Skip to content

Nissan to Cut More Jobs and Close 2 Plants as Part of Cost-Cutting Drive

Japanese automaker Nissan is reportedly planning to cut at least 4,300 executive level jobs and close down 2 of its manufacturing plants as part of a cost-cutting initiative according to Reuters.

Related: Nissan Appoints China Boss as New CEO

Nissan which is Japan’s second largest car maker is aiming to reduce its spending in the wake of an unexpected slump in sales. The moves are part of broader plans to add at least 480 billion yen ($4.4 billion) to its bottom line by 2023. In July last year, Nissan had already announced to cut 12,500 jobs globally as part of a massive restructuring process, a move that would reduce its overall global workforce by around 10%.

The latest action plan will also see Nissan cutting the range of its vehicle models that are not performing as anticipated, as well as reducing the array of product options and trims in each line. The company has also announced to pull the plugs off its low-cost Datsun brand. According to reports, 40% of Nissan’s global manufacturing capacity is either unused or under-used.

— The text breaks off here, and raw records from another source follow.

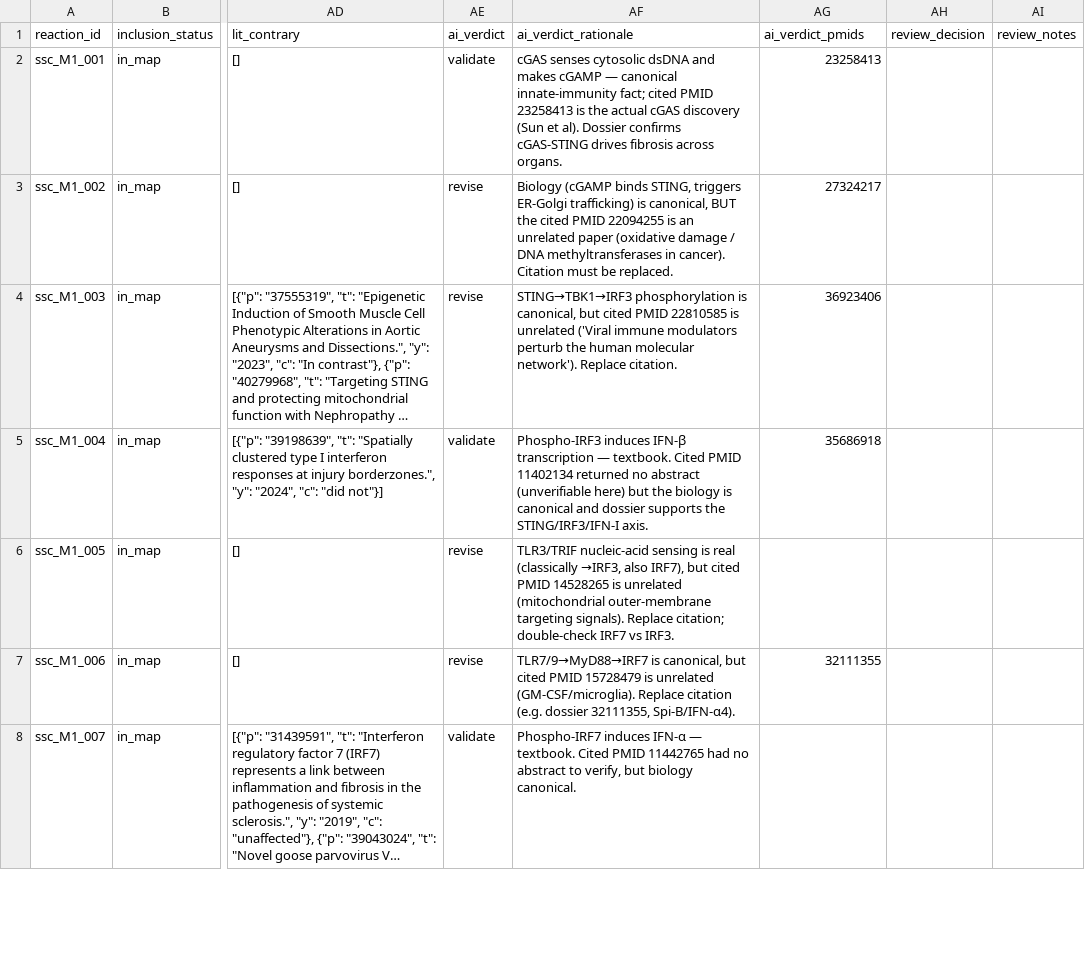
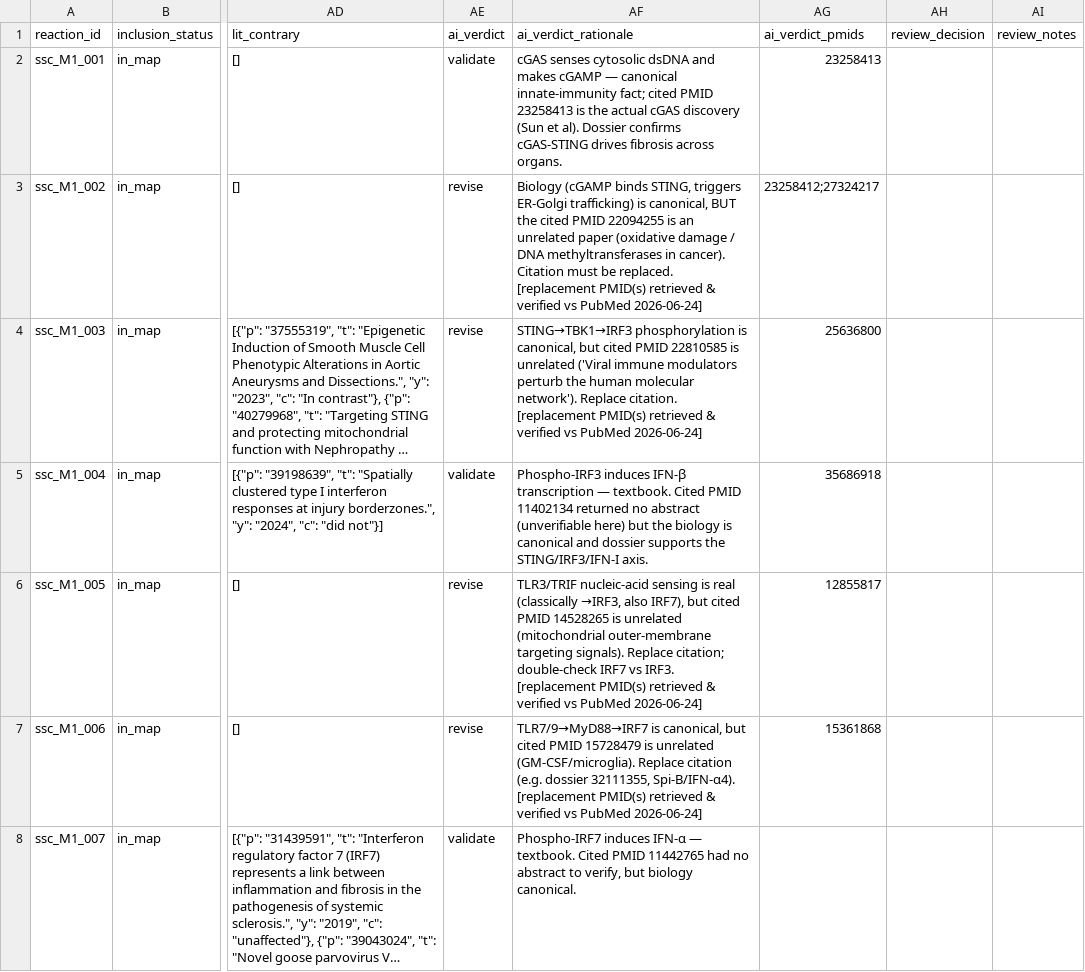
Before and after one commit to Nurtal/IDT_SSc_map, a CSV file: analysis/curation/interaction_database.csv, drawn as a sheet; only a part is shown, gaps mark what is left out; long unchanged cells end in …; the diff covers the shown part only; the diff names each change by its address in the sheet, - before the commit and + after, or states it on an @@ line.

```diff
--- a/analysis/curation/interaction_database.csv
+++ b/analysis/curation/interaction_database.csv
-AF3 (ai_verdict_rationale): …be replaced.
+AF3 (ai_verdict_rationale): …be replaced. [replacement PMID(s) retrieved & verified vs PubMed 2026-06-24]
-AG3 (ai_verdict_pmids): 27324217
+AG3 (ai_verdict_pmids): 23258412;27324217
-AF4 (ai_verdict_rationale): …Replace citation.
+AF4 (ai_verdict_rationale): …Replace citation. [replacement PMID(s) retrieved & verified vs PubMed 2026-06-24]
-AG4 (ai_verdict_pmids): 36923406
+AG4 (ai_verdict_pmids): 25636800
-AF6 (ai_verdict_rationale): …vs IRF3.
+AF6 (ai_verdict_rationale): …vs IRF3. [replacement PMID(s) retrieved & verified vs PubMed 2026-06-24]
-AG6 (ai_verdict_pmids): (empty)
+AG6 (ai_verdict_pmids): 12855817
-AF7 (ai_verdict_rationale): …32111355, Spi-B/IFN-α4).
+AF7 (ai_verdict_rationale): …32111355, Spi-B/IFN-α4). [replacement PMID(s) retrieved & verified vs PubMed 2026-06-24]
-AG7 (ai_verdict_pmids): 32111355
+AG7 (ai_verdict_pmids): 15361868
```
Also changed, not shown: 41 edited cells elsewhere in this file, 4 other files.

Related: Ghandhara Nissan Puts Datsun Project on Hold

Meanwhile, jobs will be cut primarily at head offices in the United States and Europe, and advertising and marketing budgets will also be reduced, the sources said. According to a source close to Nissan’s senior management, “The situation is dire. It’s do or die for Nissan.”

Nissan has been in boiling waters since 2018, when its ex-boss Carlos Ghosn was sacked after being accused of financial misconducts. Ghosn, who was under house arrest in Japan before making a Hollywood-like escape to Lebanon in December 2019, has denied all the charges against him and has claimed that the plot was a Japanese conspiracy to avoid an anticipated merger with French automaker Renault which owns 43% stake in Nissan. Ghosn recently said that Nissan will probably go bankrupt within two to three years.

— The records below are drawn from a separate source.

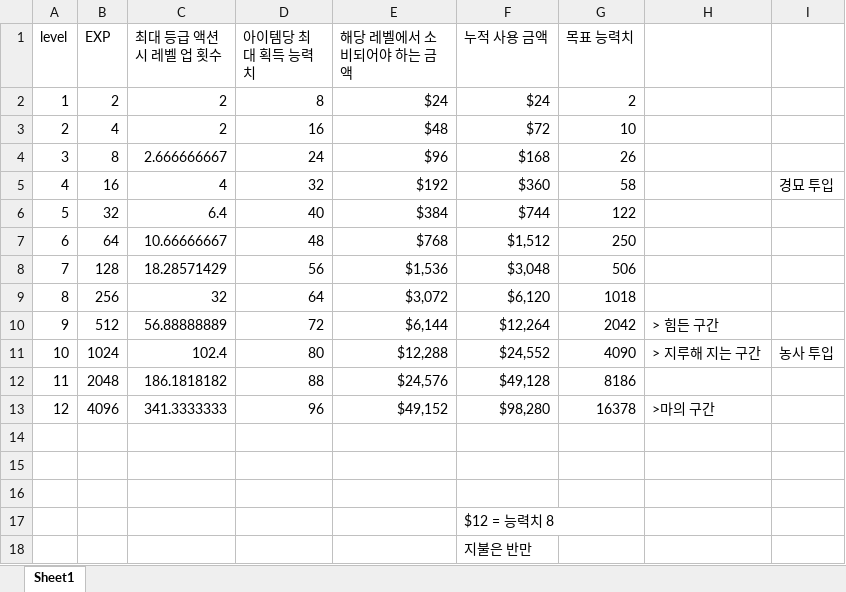
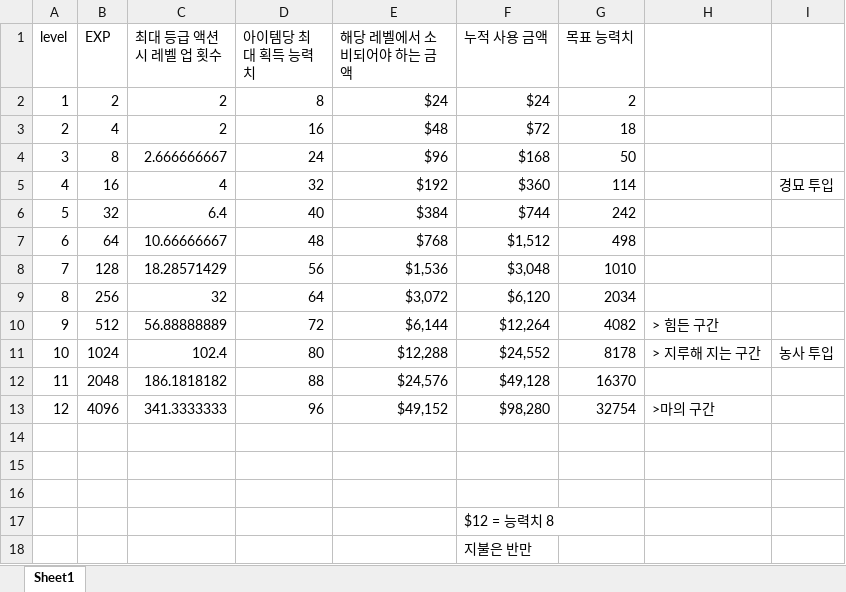
Before and after one commit to teetotal/cat, an Excel workbook: level_design.xlsx, sheet Sheet1, drawn as a sheet; values as stored, in another font and other column widths than the file's, no borders; charts and pictures not drawn; the diff names each change by its address in the sheet, - before the commit and + after, or states it on an @@ line.

```diff
--- a/level_design.xlsx (sheet Sheet1)
+++ b/level_design.xlsx (sheet Sheet1)
-G3 (목표 능력치): 10
+G3 (목표 능력치): 18
-G4 (목표 능력치): 26
+G4 (목표 능력치): 50
-G5 (목표 능력치): 58
+G5 (목표 능력치): 114
-G6 (목표 능력치): 122
+G6 (목표 능력치): 242
-G7 (목표 능력치): 250
+G7 (목표 능력치): 498
-G8 (목표 능력치): 506
+G8 (목표 능력치): 1010
-G9 (목표 능력치): 1018
+G9 (목표 능력치): 2034
-G10 (목표 능력치): 2042
+G10 (목표 능력치): 4082
-G11 (목표 능력치): 4090
+G11 (목표 능력치): 8178
-G12 (목표 능력치): 8186
+G12 (목표 능력치): 16370
-G13 (목표 능력치): 16378
+G13 (목표 능력치): 32754
```
Also changed, not shown: charts or pictures, 7 other files.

Related: Ghosn with the Wind… How Former Nissan Chairman Escaped from Japan

Several top executives have already left Nissan as well, one of which was vice COO Jun Seki, who resigned from his role as the No 3 less than a month after he was appointed. A continuously strained relationship with Renault, further compounds the list of problems that Nissan is facing.

Notify of
Inline Feedbacks
View all comments

attention PNG6

Please disable your Ad Blocker or whitelist this site!

Translate »
Would love your thoughts, please comment.x